In 2005, viruses were the most common form of cyber attack affecting US business. In the last decade or so, phishing became the most dominant form of cyber attack. As devices and networks have been hardened in recent years, hackers’ attention has turned to the individual. Every organisation has people and they have become the easiest target. Social engineering techniques can be sophisticated and exploit our human nature. Phishing is also the number one cause of ransomware, the attack which cryptographically locks machines across organisations, holding them to ransom. Is the trust model broken? Do we trust too much, verify too few?
Keeping to a zero trust model

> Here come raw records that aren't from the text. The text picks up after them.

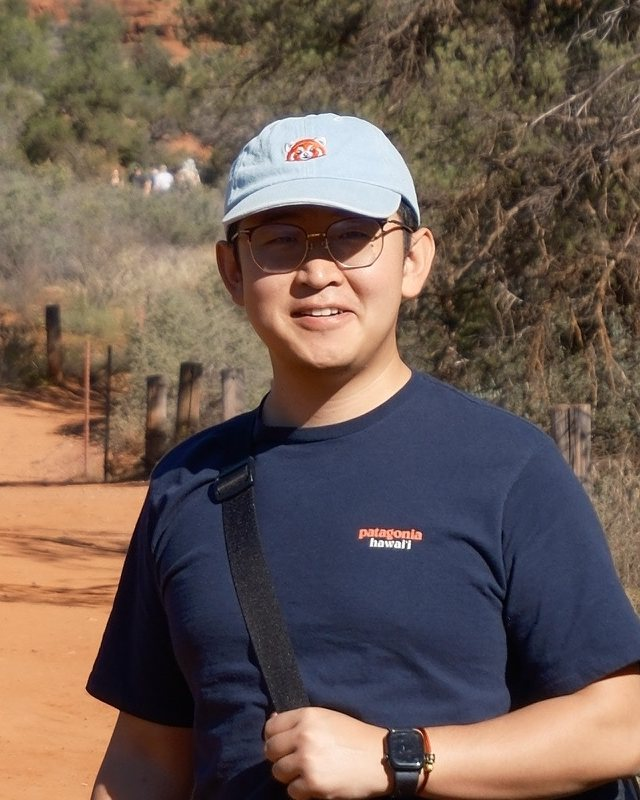
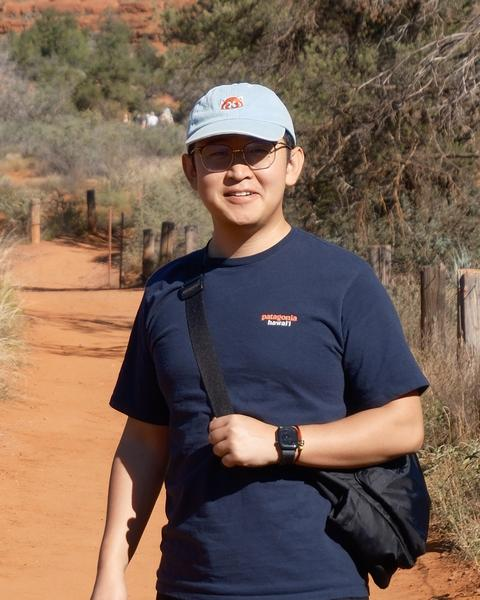
Home page: smaller profile photos (480x600); hiking photo cropped at the waist
Claude-Session: https://claude.ai/code/session_01QY3Vc34bFHTpAaFCyH12by

diff --git a/_pages/about.md b/_pages/about.md
@@ -10,7 +10,7 @@ subtitle: >
 profile:
   align: right
   # One photo is picked at random on each visit. To add one, put it in
-  # assets/img/ (about 4:5, e.g. 640x800) and list its file name here.
+  # assets/img/ (about 4:5, e.g. 480x600) and list its file name here.
   images:
     - prof_pic.jpg
     - prof_pic_2.jpg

In the zero trust model, where devices are considered unsafe — regardless of company ownership, VPN and network perimeter — there are fine-grained identity and access management controls for users and services. But what about the internet and the web? Where do they fit in with the “never trust, always verify” model? Today, they don’t. The openness of the web means security providers often create blocklists by discovering sites that are found to be malicious, by automation and reporting. But, today’s blocklist services like Google Safe Browsing, Netcraft, ESET, Sophos, and the 90 vendors listed on VirusTotal miss vast numbers of phishing. Employees are often left to fill in the gaps and make crucial trust decisions that they shouldn’t have to make, and they can easily make the wrong decision. Anyone can fall for a phishing attempt, no matter the technical expertise of the person.
The internet was always known to be an open and untrusted environment, one to be supplanted with protocols like TLS and HTTPS to make it secure. But certificates confer encryption of the message, not authenticity of the intended server, when used in browsers. The DNS and domain names are not suited for human consumption — how are people meant to know that metrobankonline·co·uk is the official site, not metrobank·co·uk? What about login-paypal·com rather than login·paypal·com?
Should we rethink trust on the web?
How can we keep up with the rising tide of phishing on the sole basis of finding all or most of the malicious sites that pop up. Despite advances in automation and AI, can we honestly expect, in this cat-and-phish game, that blocklist services can catch most of the phish? Can businesses afford this risk? As an alternative, if an allowlist existed that covered enough of the web, would this crack the so-far intractable problem of phishing? If adopted, people and businesses could deal with entities trusted by the global community, by default.
Looking to 2023, organisations need to consider whether the status quo is sufficient, and whether we all will continue to accept the rise in phishing.